These are just the Chebychev recurrence with cos *theta* (the angular
increment) = 1-*epsilon*^2/2. Thus X(N) and Y(N) are expressible in the
form R cos(N *theta* + *phi*). The *phi*'s and R for X(N) and Y(N) can be
found from N=0,1. The *phi*'s will differ by less than *pi*/2 so that the
curve is not really a circle. The algorithm is useful nevertheless,
because it needs no sine or square root function, even to get
started.

X(N) and Y(N) are also expressible in closed form in the algebra of ordered pairs described under linear recurrences, but they lack the remarkable numerical stability of the "simultaneous" form of the recurrence.

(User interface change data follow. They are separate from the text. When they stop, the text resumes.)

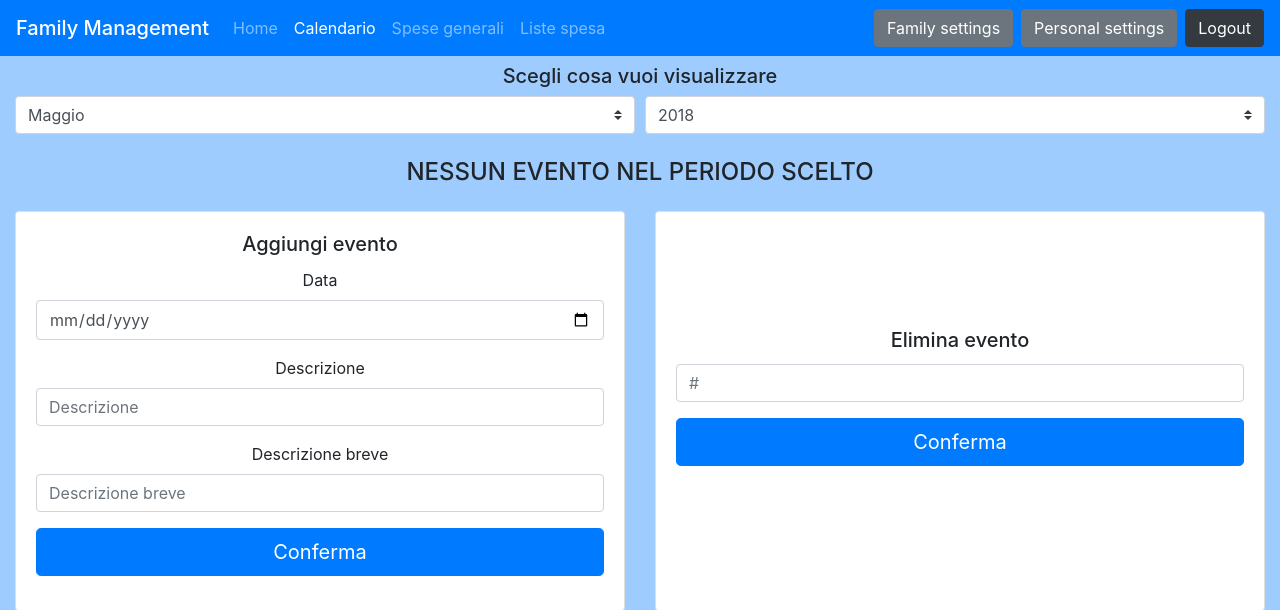
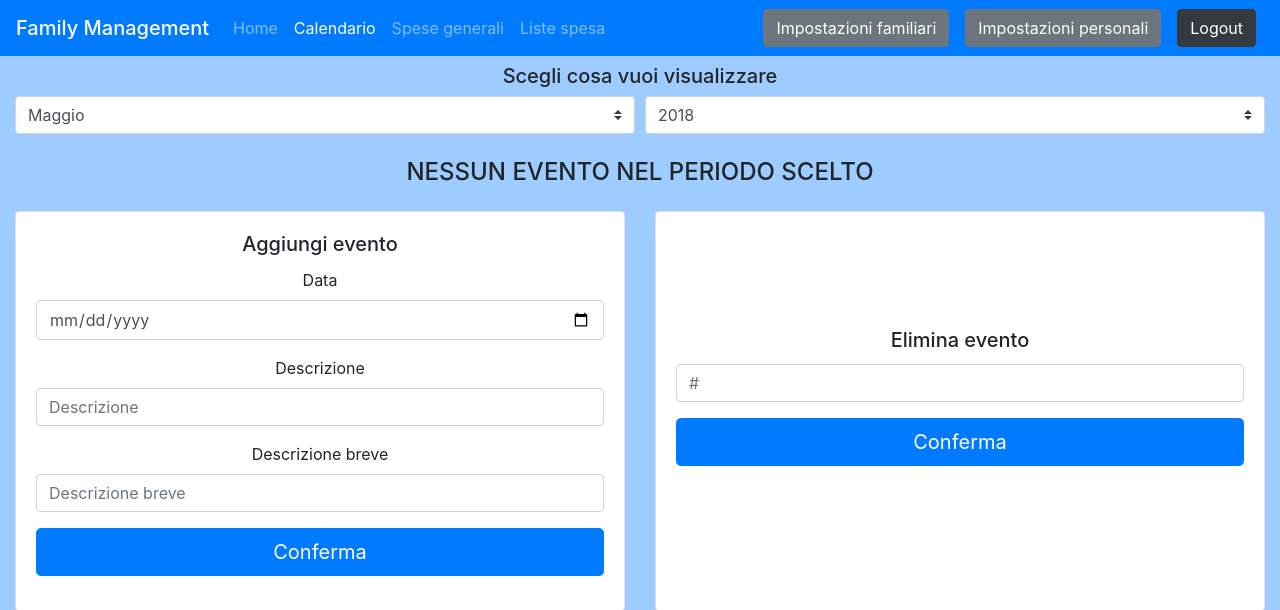
Before and after one commit to paolomazzoleni/FamilyManagement, a PHP site: page /page/actions/calendar.php in a window 1280 px wide. Shown: the top 610 px of the page. Run offline with PHP 8.4, Linux system fonts and the light colour scheme; data that the repository does not hold is empty; some libraries are stand-ins or nearby versions.

Commit message:
Fixed navbar
- From "Personal settings" to "Impostazioni personali"
- From "Family settings" to "Impostazioni familiari"
- Fixed "IP", "IF", "Logout" margins

```diff
--- a/page/_navbar.php
+++ b/page/_navbar.php
@@ -72,13 +72,13 @@
 	//bottoni fine navbar
 	echo "
 			<form class='form-inline my-lg-0' action='http://familymanagement.altervista.org/page/actions/f_settings.php'>
-				<button class='btn btn-secondary btn-md btn-block my-sm-0 mt-2 mr-2' type='submit'>Family settings</button>
+				<button class='btn btn-secondary btn-md btn-block my-sm-0 mt-2 mr-2 ml-2' type='submit'>Impostazioni familiari</button>
 			</form>
 			<form class='form-inline my-lg-0' action='http://familymanagement.altervista.org/page/actions/p_settings.php'>
-				<button class='btn btn-secondary btn-md btn-block my-sm-0 mr-2' type='submit'>Personal settings</button>
+				<button class='btn btn-secondary btn-md btn-block my-sm-0 mr-2 ml-2' type='submit'>Impostazioni personali</button>
 			</form>
 			<form class='form-inline  my-lg-0' action='http://familymanagement.altervista.org/' method='post'>
-				<button class='btn btn-dark btn-md btn-block my-sm-0' type='submit' name='logout'>Logout</button>
+				<button class='btn btn-dark btn-md btn-block my-sm-0 mr-2 ml-2' type='submit' name='logout'>Logout</button>
 			</form>
 		</div>
 	</nav>";
```
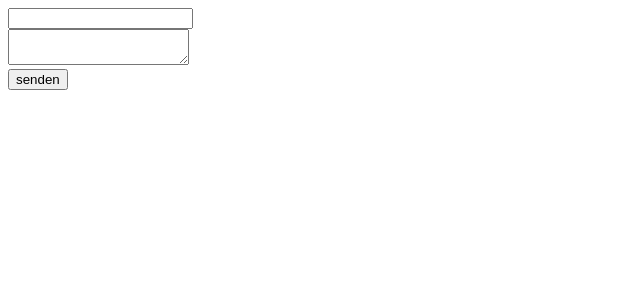
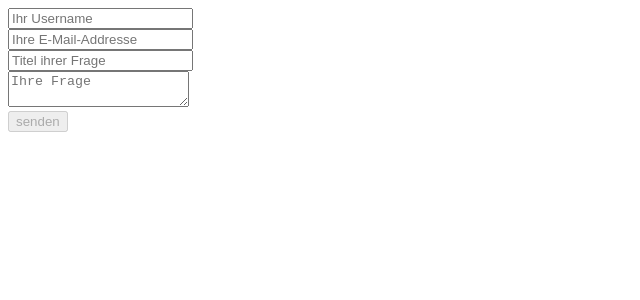
Before and after one commit to ozihler/template, an Angular app in the folder frontend/: page /question-form in a window 1280 px wide. Shown: the top 300 px of the page, without its empty margins (0-640 px from the left). Built offline with nearby package versions, Linux system fonts and the light colour scheme.

Commit message:
Add functionality to the send button

```diff
--- a/frontend/src/app/app.module.ts
+++ b/frontend/src/app/app.module.ts
@@ -2,9 +2,9 @@ import {BrowserModule} from '@angular/platform-browser';
 import {NgModule} from '@angular/core';
 
 import {AppComponent} from './app.component';
-import {FormsModule} from "@angular/forms";
 import {RouterModule, Routes} from '@angular/router';
-import { QuestionFormComponent } from './question-form/question-form.component';
+import {ReactiveFormsModule} from "@angular/forms";
+import {QuestionFormComponent} from "./question-form/question-form.component";
 
 const appRoutes: Routes = [
   {
@@ -25,7 +25,7 @@ const appRoutes: Routes = [
   ],
   imports: [
     BrowserModule,
-    FormsModule,
+    ReactiveFormsModule,
     RouterModule.forRoot(appRoutes)
   ],
   providers: [],
--- /dev/null
+++ b/frontend/src/app/question-form/domain/question.ts
@@ -0,0 +1,22 @@
+export class Question {
+
+  public static createFrom(formData):Question {
+    return new Question(
+      formData.username,
+      formData.email,
+      formData.topics,
+      formData.title,
+      formData.text
+    );
+  }
+
+  constructor(public username: string,
+              public email: string,
+              public topics: string[],
+              public title: string,
+              public text: string
+  ) {
+
+
+  }
+}
--- a/frontend/src/app/question-form/question-form.component.html
+++ b/frontend/src/app/question-form/question-form.component.html
@@ -1,33 +1,76 @@
 <div>
   <form
-    #questionForm="ngForm"
-    id="question-form"
-    name="question-form"
-    (ngSubmit)="submitQuestion(questionForm.form);">
+    [formGroup]="questionForm"
+    (ngSubmit)="submitQuestion()"
+  >
+    <div>
+      <input
+        class="mat-form-field"
+        type="text"
+        id="username"
+        name="username"
+        formControlName="username"
+        placeholder="Ihr Username"
+      />
+    </div>
 
-    <div><input
-      type="text"
-      id="question-title"
-      name="question-title"
-      ngModel
-      #questionTitleField="ngModel"/></div>
+    <div>
+      <input
+        class="mat-form-field"
+        type="text"
+        id="email"
+        name="email"
+        formControlName="email"
+        placeholder="Ihre E-Mail-Addresse"
+      />
+    </div>
+    <div *ngIf="email.touched && email.errors">
+      <div class="mat-error" *ngIf="email.errors.required">
+        Sie müssen eine Email-Adresse angeben.
+      </div>
+    </div>
+    <div *ngIf="email.errors">
+      <div class="mat-error" *ngIf="email.errors.pattern">
+        Die Email-Adresse ist ungültig.
+      </div>
+    </div>
+
+    <div>
+      <input
+        class="mat-form-field"
+        type="text"
+        id="question-title"
+        name="question-title"
+        formControlName="title"
+        placeholder="Titel ihrer Frage"
+      />
+    </div>
 
     <div>
       <textarea
+        class="mat-form-field"
         id="question-text"
         name="question-text"
-        ngModel
-        #questionTextField="ngModel">
+        formControlName="question"
+        placeholder="Ihre Frage"
+      >
       </textarea>
     </div>
 
     <div>
       <button
+        class="mat-primary mat-button"
         id="submit-question-button"
+        type="submit"
         [disabled]="!questionForm.valid">
         senden
       </button>
     </div>
+  </form>
 
-  </form>
+  <div *ngIf="questions">
+    <div *ngFor="let question of questions">
+     <span>{{question.username}} hat eine Frage bezüglich: "{{question.title}}"</span>
+    </div>
+  </div>
 </div>
--- a/frontend/src/app/question-form/question-form.component.ts
+++ b/frontend/src/app/question-form/question-form.component.ts
@@ -1,4 +1,6 @@
-import {Component, OnInit} from '@angular/core';
+import {Component, OnInit} from "@angular/core";
+import {QuestionForm} from "./question-form";
+import {Question} from "./domain/question";
 
 @Component({
   selector: 'app-question-form',
@@ -7,11 +9,26 @@ import {Component, OnInit} from '@angular/core';
 })
 export class QuestionFormComponent implements OnInit {
 
-  constructor() { }
+  questions: Question[] = [];
+  questionForm
+
+  constructor() {
+    this.questionForm = QuestionForm.createQuestionForm();
+  }
 
   ngOnInit() {
   }
-  submitQuestion(form: any) {
 
+  public submitQuestion() {
+    let formData = this.questionForm.value;
+    console.log(formData);
+    this.questions.push(Question.createFrom(formData));
+
+    this.questionForm.reset();
+  }
+
+
+  get email() {
+    return this.questionForm.get("email");
   }
 }
--- /dev/null
+++ b/frontend/src/app/question-form/question-form.ts
@@ -0,0 +1,39 @@
+import {FormControl, FormGroup, Validators} from "@angular/forms";
+
+export class QuestionForm {
+
+  public static createQuestionForm() {
+    return new FormGroup({
+      username: this.createUsernameField(),
+      email: this.createEmailField(),
+      topics: this.createTopicsField(),
+      title: this.createTitleField(),
+      question: this.createQuestionTextArea()
+    });
+  }
+
+  private static createQuestionTextArea() {
+    return new FormControl();
+  }
+
+  private static createTitleField() {
+    return new FormControl();
+  }
+
+  private static createTopicsField() {
+    return new FormControl();
+  }
+
+  private static createUsernameField() {
+    return new FormControl();
+  }
+
+  private static createEmailField() {
+    return new FormControl("",
+      [
+        Validators.required,
+        Validators.pattern('[a-zA-z0-9_\.]+@[a-zA-Z]+\.[a-zA-Z]+')
+      ]
+    );
+  }
+}
```
Also changed, not shown: 1 other file (tests, documents, lock files or other folders).
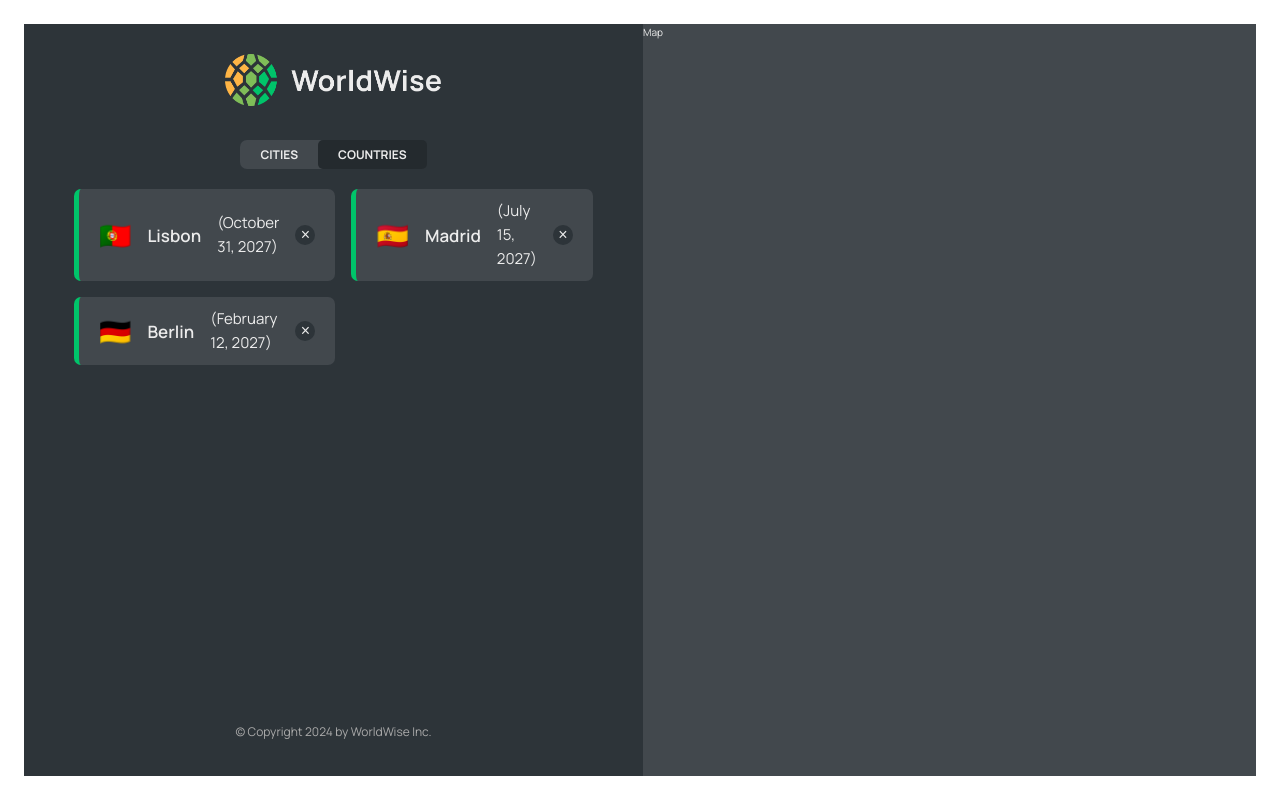
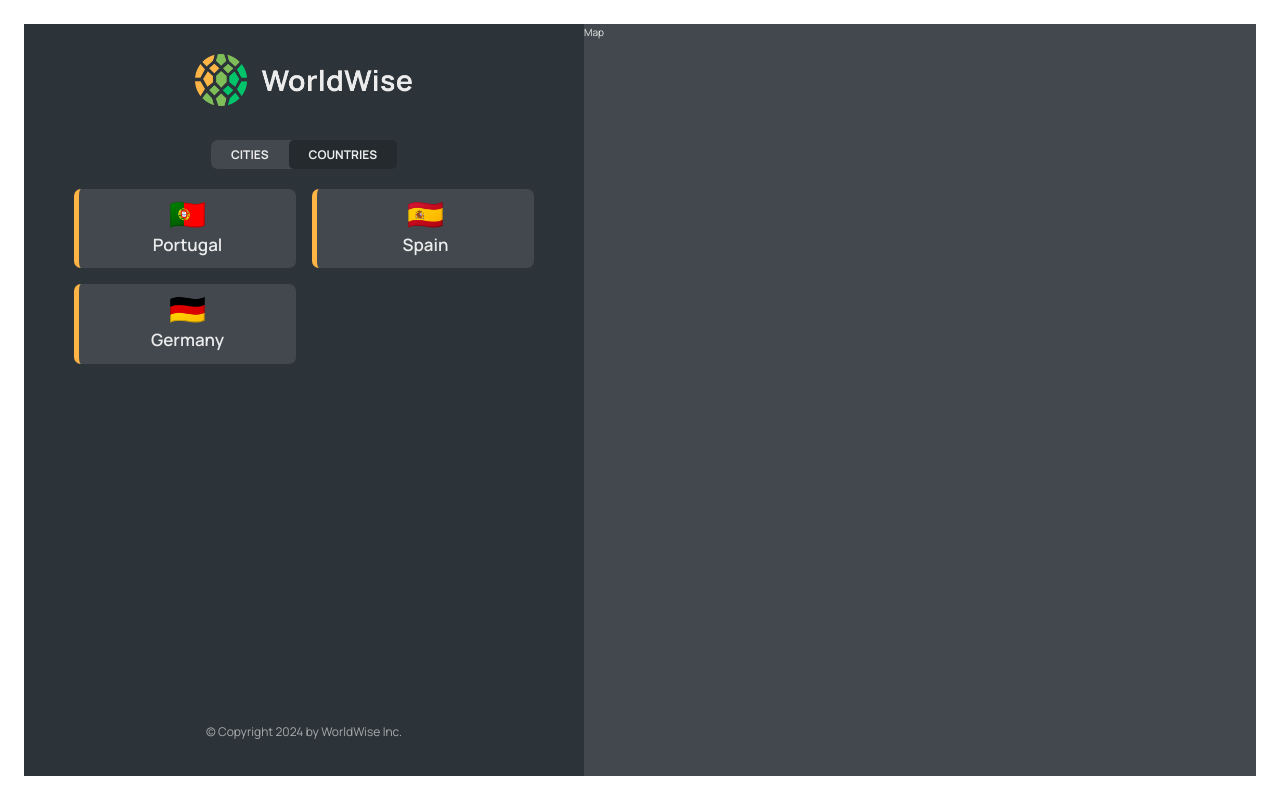
Before and after one commit to satyamkale27/World-Wise, a React (Vite) app: page /app/countries in a window 1280 px wide. Built offline with nearby package versions, Linux system fonts and the light colour scheme; data requests are answered from the project's data file.

Commit message:
unique countries using reduce method

```diff
--- a/src/components/CountryList.jsx
+++ b/src/components/CountryList.jsx
@@ -1,5 +1,5 @@
 import styles from "./CountryList.module.css";
-import CityItem from "./CityItem";
+import CountryItem from "./CountryItem";
 import Spinner from "./Spinner";
 import Message from "./Message";
 function CountriesList({ cities, isLoading }) {
@@ -10,10 +10,17 @@ function CountriesList({ cities, isLoading }) {
         message={"Add your frist city by clicking on a city on the map"}
       />
     );
+
+  const countries = cities.reduce((arr, city) => {
+    if (!arr.map((el) => el.country).includes(city.country))
+      return [...arr, { country: city.country, emoji: city.emoji }];
+    else return arr;
+  }, []);
+
   return (
     <ul className={styles.countryList}>
-      {cities.map((city) => (
-        <CityItem city={city} key={city.id} />
+      {countries.map((country) => (
+        <CountryItem country={country} />
       ))}
     </ul>
   );
```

X^2 - *epsilon* X Y + Y^2 = constant,

where the constant is determined by the initial point. This ellipse
has its major axis at 45 degrees (if *epsilon* > 0) or 135 degrees
(if *epsilon* < 0) and has eccentricity

sqrt(*epsilon*/(1 + *epsilon*/2)).

- If the result loops with period = 1 with sign +, you are on a sign-magnitude machine.
- If the result loops with period = 1 at -1, you are on a twos-complement machine.
- If the result loops with period > 1, including the beginning, you are on a ones-complement machine.
- If the result loops with period > 1, not including the beginning, your machine isn't binary -- the pattern should tell you the base.
- If you run out of memory, you are on a string or Bignum system.
- If arithmetic overflow is a fatal error, some fascist pig with a read-only mind is trying to enforce machine independence. But the very ability to trap overflow is machine dependent.

let X = the sum of many powers of two = ...111111

now add X to itself; X + X = ...111110

thus, 2X = X - 1 so X = -1

therefore algebra is run on a machine (the universe) which is twos-complement.

IMUL A,[377777,,1]

HRLOI A,-1(A) EQVI A,ORIGIN

HRLOI A,-ORIGIN(A) EQVI A,ORIGIN

COS: FADR A,[1.57079632679] ;pi/2 SIN: MOVM B,A ;ARGUMENT IN A CAMG B,[.00017] ; <= 3^(1/3) / 2^13 POPJ P, ;sin X = X, within 27. bits FDVRI A,(-3.0) PUSHJ P,SIN ;sin -X/3 FMPR B,B FSC B,2 FADRI B,(-3.0) FMPRB A,B ;sin X = 4(sin -X/3)^3 - 3(sin -X/3) POPJ P, ;sin in A, sin or |sin| in B ;|sin| in B occurs when angle is smaller than end test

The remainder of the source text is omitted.